## TASK
From the entries, filter out every line that lacks "atoms" and copy the rest.

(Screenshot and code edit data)
==============================
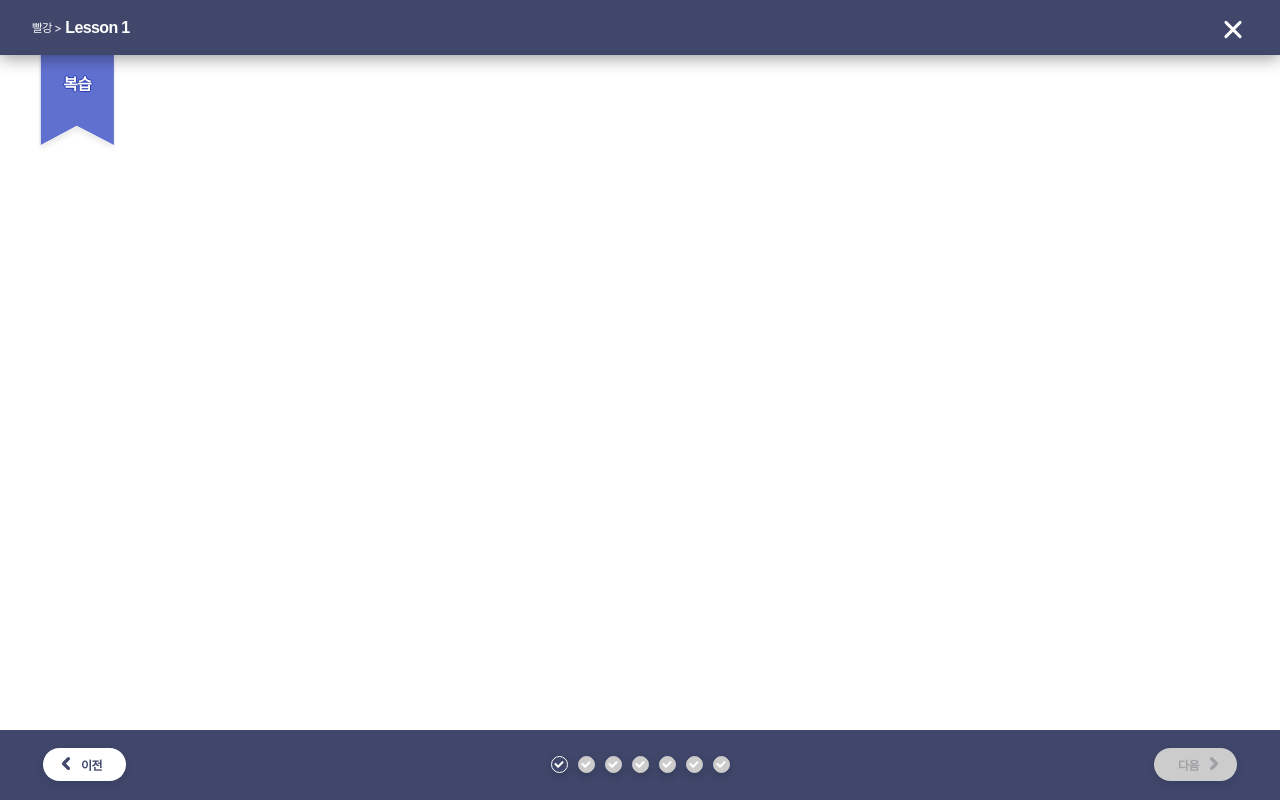
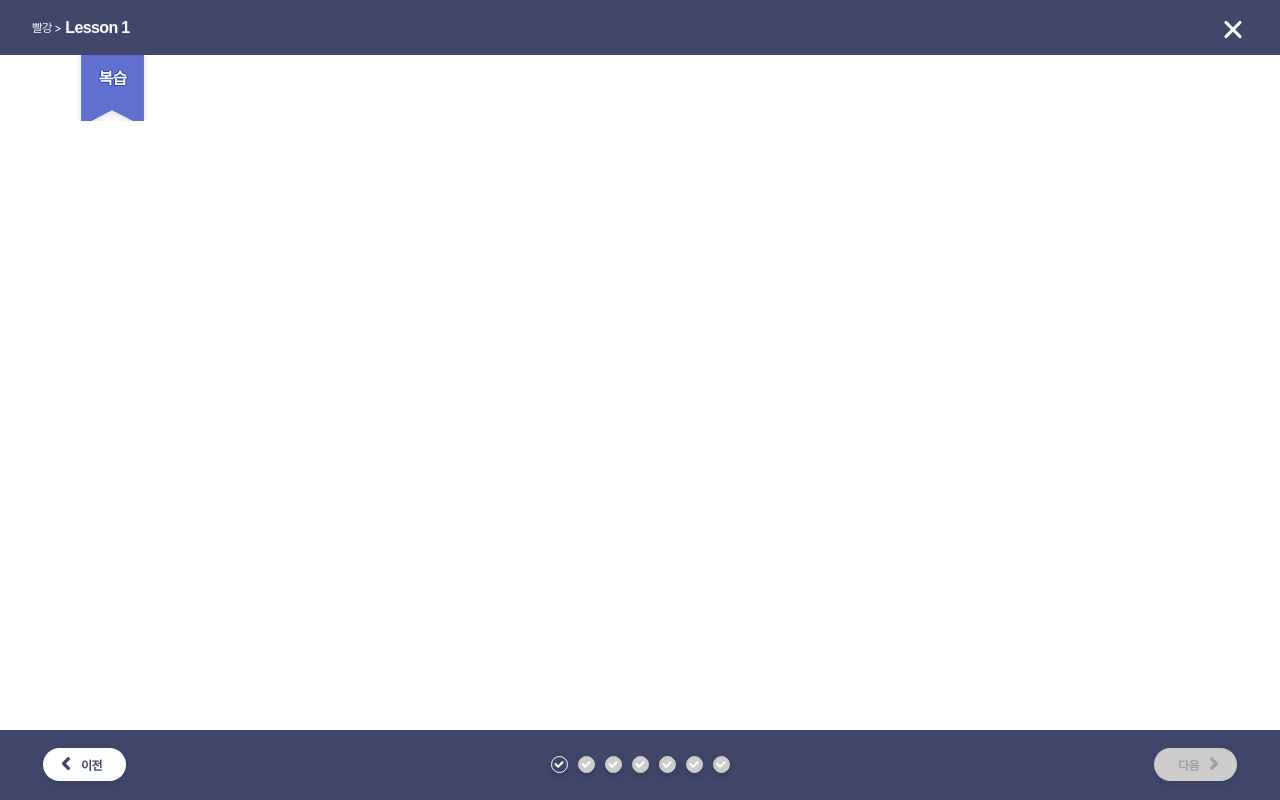
Before and after one commit to naynara87/chai_lecture, a React (Create React App) app: page /corner/1/page/1 in a window 1280 px wide. Built offline with nearby package versions, Linux system fonts and the light colour scheme; a web font is replaced by a local one.

Commit message:
BBC-569 표시팻말 위치조정 및 코너네임가져오는함수  useQuery로 변경

```diff
--- a/src/components/atoms/CornerSignPost.tsx
+++ b/src/components/atoms/CornerSignPost.tsx
@@ -1,6 +1,7 @@
 import styled from "@emotion/styled";
 import React from "react";
-import IconSignPost from "./svg/IconSignPost";
+import IconSignPost from "../../images/iconSignPost.svg";
+import { colorPalette } from "../../styles/colorPalette";
 
 interface CornerSignPostProps {
   cornerName: string;
@@ -8,42 +9,45 @@ interface CornerSignPostProps {
 
 const SignPost = styled.div`
   position: absolute;
-  top: 0;
+  bottom: 0;
   left: 0;
-  transform: translateX(50%) translateY(50%);
+  z-index: 1;
+  transform: translateX(100%) translateY(100%);
   width: 6.0416666667vw;
-  min-width: 48px;
-  height: 6.2777777778vh;
-  min-height: 76px;
+  min-width: 53px;
+  max-width: 75px;
+  height: 8.2777777778vh;
+  min-height: 66px;
   padding: 0 1.0416666667vw;
-  padding-top: 0.625vh;
   line-height: 1.5;
   font-weight: 600;
-  font-size: 1.25vw;
-  color: #ffffff;
+  font-size: clamp(12px, 1.25vw, 18px);
+  color: ${colorPalette.white};
   display: flex;
   justify-content: center;
   align-items: center;
+  background-position: center -10px;
+  background-size: cover;
+  background-repeat: no-repeat;
+  background-image: url(${IconSignPost});
   @media all and (max-width: 1024px) {
-    font-size: 12px;
+    height: 6.2777777778vh;
   }
 `;
 
 const SignTitle = styled.span`
-  position: relative;
+  position: absolute;
   z-index: 1;
   text-align: center;
-  text-shadow: -1px 0 #293db5, 0 1px #293db5, 1px 0 #293db5, 0 -1px #293db5;
-  margin-top: 1vw;
-  @media all and (max-width: 1024px) {
-    margin-top: 0;
-  }
+  top: 0;
+  transform: translateY(50%);
+  text-shadow: -1px 0 ${colorPalette.signPostTextBorer}, 0 1px ${colorPalette.signPostTextBorer},
+    1px 0 ${colorPalette.signPostTextBorer}, 0 -1px ${colorPalette.signPostTextBorer};
 `;
 
 const CornerSignPost = ({ cornerName }: CornerSignPostProps) => {
   return (
     <SignPost>
-      <IconSignPost />
       <SignTitle>{cornerName}</SignTitle>
     </SignPost>
   );
--- a/src/components/atoms/svg/IconSignPost.tsx
+++ /dev/null
@@ -1,50 +0,0 @@
-import React from "react";
-import styled from "@emotion/styled";
-
-const Svg = styled.svg`
-  position: absolute;
-  top: 16%;
-  width: 100%;
-`;
-
-const IconSignPost = () => {
-  return (
-    <Svg viewBox="7 0 110 200" fill="none" xmlns="http://www.w3.org/2000/svg">
-      <g filter="url(#filter0_d_256_37847)">
-        <path d="M10 7H114V135L61.1613 107.837L10 135V7Z" fill="#6070CF" />
-      </g>
-      <defs>
-        <filter
-          id="filter0_d_256_37847"
-          x="0"
-          y="0"
-          width="124"
-          height="148"
-          filterUnits="userSpaceOnUse"
-          color-interpolation-filters="sRGB"
-        >
-          <feFlood flood-opacity="0" result="BackgroundImageFix" />
-          <feColorMatrix
-            in="SourceAlpha"
-            type="matrix"
-            values="0 0 0 0 0 0 0 0 0 0 0 0 0 0 0 0 0 0 127 0"
-            result="hardAlpha"
-          />
-          <feOffset dy="3" />
-          <feGaussianBlur stdDeviation="5" />
-          <feComposite in2="hardAlpha" operator="out" />
-          <feColorMatrix type="matrix" values="0 0 0 0 0 0 0 0 0 0 0 0 0 0 0 0 0 0 0.12 0" />
-          <feBlend mode="normal" in2="BackgroundImageFix" result="effect1_dropShadow_256_37847" />
-          <feBlend
-            mode="normal"
-            in="SourceGraphic"
-            in2="effect1_dropShadow_256_37847"
-            result="shape"
-          />
-        </filter>
-      </defs>
-    </Svg>
-  );
-};
-
-export default IconSignPost;
--- a/src/components/molecules/Header.tsx
+++ b/src/components/molecules/Header.tsx
@@ -6,6 +6,7 @@ import { css } from "@emotion/react";
 import { useQuery } from "@tanstack/react-query";
 import { QUERY_KEY } from "../../constants/queryKey";
 import { getAppData } from "../../data/tempApi";
+import CornerSignPost from "../atoms/CornerSignPost";
 
 const HeaderContainer = styled.header`
   position: relative;
@@ -13,12 +14,9 @@ const HeaderContainer = styled.header`
   height: 55px;
   padding: 0 32px;
   z-index: 1;
-  background-color: #40476b;
-  -webkit-box-shadow: 0 3px 16px rgba(0, 0, 0, 0.4);
-  box-shadow: 0 3px 16px rgba(0, 0, 0, 0.4);
+  background-color: ${colorPalette.deepBlue};
   @media all and (max-width: 1024px) {
     padding: 0 3.125vw;
-    /* height: 5.4166666667vw; */
   }
 `;
 
@@ -137,8 +135,13 @@ const exitTextCss = css`
   }
 `;
 
-const Header = () => {
+interface HeaderProps {
+  cornerName?: string;
+}
+
+const Header = ({ cornerName }: HeaderProps) => {
   const { data: appData } = useQuery([QUERY_KEY.APP_DATA], getAppData);
+
   const handleExitButton = () => {
     console.log("나가기 버튼");
     window.close();
@@ -157,6 +160,7 @@ const Header = () => {
         customTextCss={exitTextCss}
         handleClickButton={handleExitButton}
       />
+      {cornerName ? <CornerSignPost cornerName={cornerName} /> : <></>}
     </HeaderContainer>
   );
 };
--- a/src/components/pages/CornerPage.tsx
+++ b/src/components/pages/CornerPage.tsx
@@ -1,4 +1,4 @@
-import React, { useEffect, useState } from "react";
+import React, { useState } from "react";
 import CommonPageLayout from "../Layouts/CommonPageLayout";
 import Footer from "../molecules/Footer";
 import Header from "../molecules/Header";
@@ -8,27 +8,17 @@ import useCorner from "../../hooks/useCorner";
 import usePage from "../../hooks/usePage";
 import { useNavigate } from "react-router-dom";
 import { getPageUrl } from "../../utils/url";
-import CornerSignPost from "../atoms/CornerSignPost";
-import { getCorner } from "../../data/tempApi";
 
 const CornerPage = () => {
   const { pageIds, cornerId } = useCorner();
   const [isPageCompleted, setIsPageCompleted] = useState(false);
-  const [cornerTitle, setCornerTitle] = useState("");
+
   const { page: currentPage } = usePage();
+  const { currentCorner } = useCorner();
   const navigate = useNavigate();
 
   const pageIndex = pageIds.findIndex((id) => id === currentPage?.id);
-  useEffect(() => {
-    if (!cornerId) {
-      return;
-    }
-    const getCurrentCorner = async () => {
-      const currentCorner = await getCorner(cornerId);
-      setCornerTitle(currentCorner?.title ?? "");
-    };
-    getCurrentCorner();
-  }, [cornerId]);
+
   const handleClickNext = () => {
     if (cornerId) {
       navigate(getPageUrl(cornerId, pageIds[pageIndex + 1]));
@@ -49,7 +39,7 @@ const CornerPage = () => {
 
   return (
     <CommonPageLayout>
-      <Header />
+      <Header cornerName={currentCorner?.title} />
       <CommonMainContainer>
         {currentPage && <CornerMain page={currentPage} setPageCompleted={setPageCompleted} />}
       </CommonMainContainer>
@@ -59,7 +49,6 @@ const CornerPage = () => {
         handleClickNext={handleClickNext}
         isPageCompleted={isPageCompleted}
       />
-      <CornerSignPost cornerName={cornerTitle} />
     </CommonPageLayout>
   );
 };
--- a/src/styles/colorPalette.ts
+++ b/src/styles/colorPalette.ts
@@ -4,6 +4,7 @@ const COLORS = {
   gray400: "#A0A1A4",
   gray500: "#9b9b9b",
   gray700: "#666666",
+  blue300: "#293db5",
   blue500: "#6070CF",
   blue700: "#40476B",
   yellow700: "#F5BE54",
@@ -18,6 +19,7 @@ export const colorPalette = Object.freeze({
   disableBackground: COLORS.gray200,
   disableText: COLORS.gray400,
   descriptionText: COLORS.gray700,
+  signPostTextBorer: COLORS.blue300,
   tabBackground: COLORS.gray500,
   modalCheckIcon: COLORS.yellow700,
 });
```
Also changed, not shown: src/images/iconSignPost.svg (added).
==============================
## YOUR SOLUTION
--- a/src/components/atoms/CornerSignPost.tsx
+++ b/src/components/atoms/CornerSignPost.tsx
--- a/src/components/atoms/svg/IconSignPost.tsx
+import CornerSignPost from "../atoms/CornerSignPost";
-import CornerSignPost from "../atoms/CornerSignPost";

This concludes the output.